Copy out all the entries below, word for word.
##############################
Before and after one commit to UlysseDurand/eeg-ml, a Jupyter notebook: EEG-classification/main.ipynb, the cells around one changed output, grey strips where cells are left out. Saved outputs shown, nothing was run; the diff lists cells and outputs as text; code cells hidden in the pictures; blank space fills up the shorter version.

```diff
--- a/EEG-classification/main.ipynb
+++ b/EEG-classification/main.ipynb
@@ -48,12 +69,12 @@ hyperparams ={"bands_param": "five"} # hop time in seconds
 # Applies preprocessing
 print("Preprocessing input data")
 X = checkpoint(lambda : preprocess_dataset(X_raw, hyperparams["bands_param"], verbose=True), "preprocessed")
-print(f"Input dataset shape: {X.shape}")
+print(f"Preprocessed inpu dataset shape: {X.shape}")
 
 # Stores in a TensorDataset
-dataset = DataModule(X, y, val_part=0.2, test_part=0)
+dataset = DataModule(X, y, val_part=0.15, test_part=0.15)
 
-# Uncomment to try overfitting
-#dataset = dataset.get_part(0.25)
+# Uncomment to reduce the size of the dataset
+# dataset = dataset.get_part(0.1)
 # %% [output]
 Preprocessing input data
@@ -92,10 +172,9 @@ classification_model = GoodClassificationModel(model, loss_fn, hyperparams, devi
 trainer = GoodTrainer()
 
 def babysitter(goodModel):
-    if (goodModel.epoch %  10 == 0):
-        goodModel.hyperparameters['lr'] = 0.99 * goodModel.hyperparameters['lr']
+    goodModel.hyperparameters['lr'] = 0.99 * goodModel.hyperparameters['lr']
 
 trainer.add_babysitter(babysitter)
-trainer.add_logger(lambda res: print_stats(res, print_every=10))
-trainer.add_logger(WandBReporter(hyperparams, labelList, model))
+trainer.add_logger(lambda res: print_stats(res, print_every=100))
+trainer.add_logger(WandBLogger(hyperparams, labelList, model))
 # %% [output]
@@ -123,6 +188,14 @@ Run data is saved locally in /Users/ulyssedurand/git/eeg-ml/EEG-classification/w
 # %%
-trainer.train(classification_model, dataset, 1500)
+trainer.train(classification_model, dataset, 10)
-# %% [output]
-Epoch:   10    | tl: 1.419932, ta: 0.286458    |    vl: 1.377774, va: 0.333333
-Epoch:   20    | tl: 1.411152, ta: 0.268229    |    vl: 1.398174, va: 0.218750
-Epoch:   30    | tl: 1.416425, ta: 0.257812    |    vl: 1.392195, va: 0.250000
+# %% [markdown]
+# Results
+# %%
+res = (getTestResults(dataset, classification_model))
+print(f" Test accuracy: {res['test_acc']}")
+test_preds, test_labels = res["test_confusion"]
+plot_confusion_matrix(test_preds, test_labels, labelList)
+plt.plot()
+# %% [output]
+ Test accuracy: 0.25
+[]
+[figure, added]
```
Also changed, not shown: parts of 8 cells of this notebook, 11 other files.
##############################
*TASK SOLUTION*.
Before and after one commit to UlysseDurand/eeg-ml, a Jupyter notebook: EEG-classification/main.ipynb, the cells around one changed output, grey strips where cells are left out. Saved outputs shown, nothing was run; the diff lists cells and outputs as text; code cells hidden in the pictures; blank space fills up the shorter version.

```diff
--- a/EEG-classification/main.ipynb
+++ b/EEG-classification/main.ipynb
@@ -48,12 +69,12 @@ hyperparams ={"bands_param": "five"} # hop time in seconds
 # Applies preprocessing
 print("Preprocessing input data")
 X = checkpoint(lambda : preprocess_dataset(X_raw, hyperparams["bands_param"], verbose=True), "preprocessed")
-print(f"Input dataset shape: {X.shape}")
+print(f"Preprocessed inpu dataset shape: {X.shape}")
 
 # Stores in a TensorDataset
-dataset = DataModule(X, y, val_part=0.2, test_part=0)
+dataset = DataModule(X, y, val_part=0.15, test_part=0.15)
 
-# Uncomment to try overfitting
-#dataset = dataset.get_part(0.25)
+# Uncomment to reduce the size of the dataset
+# dataset = dataset.get_part(0.1)
 # %% [output]
 Preprocessing input data
@@ -92,10 +172,9 @@ classification_model = GoodClassificationModel(model, loss_fn, hyperparams, devi
 trainer = GoodTrainer()
 
 def babysitter(goodModel):
-    if (goodModel.epoch %  10 == 0):
-        goodModel.hyperparameters['lr'] = 0.99 * goodModel.hyperparameters['lr']
+    goodModel.hyperparameters['lr'] = 0.99 * goodModel.hyperparameters['lr']
 
 trainer.add_babysitter(babysitter)
-trainer.add_logger(lambda res: print_stats(res, print_every=10))
-trainer.add_logger(WandBReporter(hyperparams, labelList, model))
+trainer.add_logger(lambda res: print_stats(res, print_every=100))
+trainer.add_logger(WandBLogger(hyperparams, labelList, model))
 # %% [output]
@@ -123,6 +188,14 @@ Run data is saved locally in /Users/ulyssedurand/git/eeg-ml/EEG-classification/w
 # %%
-trainer.train(classification_model, dataset, 1500)
+trainer.train(classification_model, dataset, 10)
-# %% [output]
-Epoch:   10    | tl: 1.419932, ta: 0.286458    |    vl: 1.377774, va: 0.333333
-Epoch:   20    | tl: 1.411152, ta: 0.268229    |    vl: 1.398174, va: 0.218750
-Epoch:   30    | tl: 1.416425, ta: 0.257812    |    vl: 1.392195, va: 0.250000
+# %% [markdown]
+# Results
+# %%
+res = (getTestResults(dataset, classification_model))
+print(f" Test accuracy: {res['test_acc']}")
+test_preds, test_labels = res["test_confusion"]
+plot_confusion_matrix(test_preds, test_labels, labelList)
+plt.plot()
+# %% [output]
+ Test accuracy: 0.25
+[]
+[figure, added]
```
Also changed, not shown: parts of 8 cells of this notebook, 11 other files.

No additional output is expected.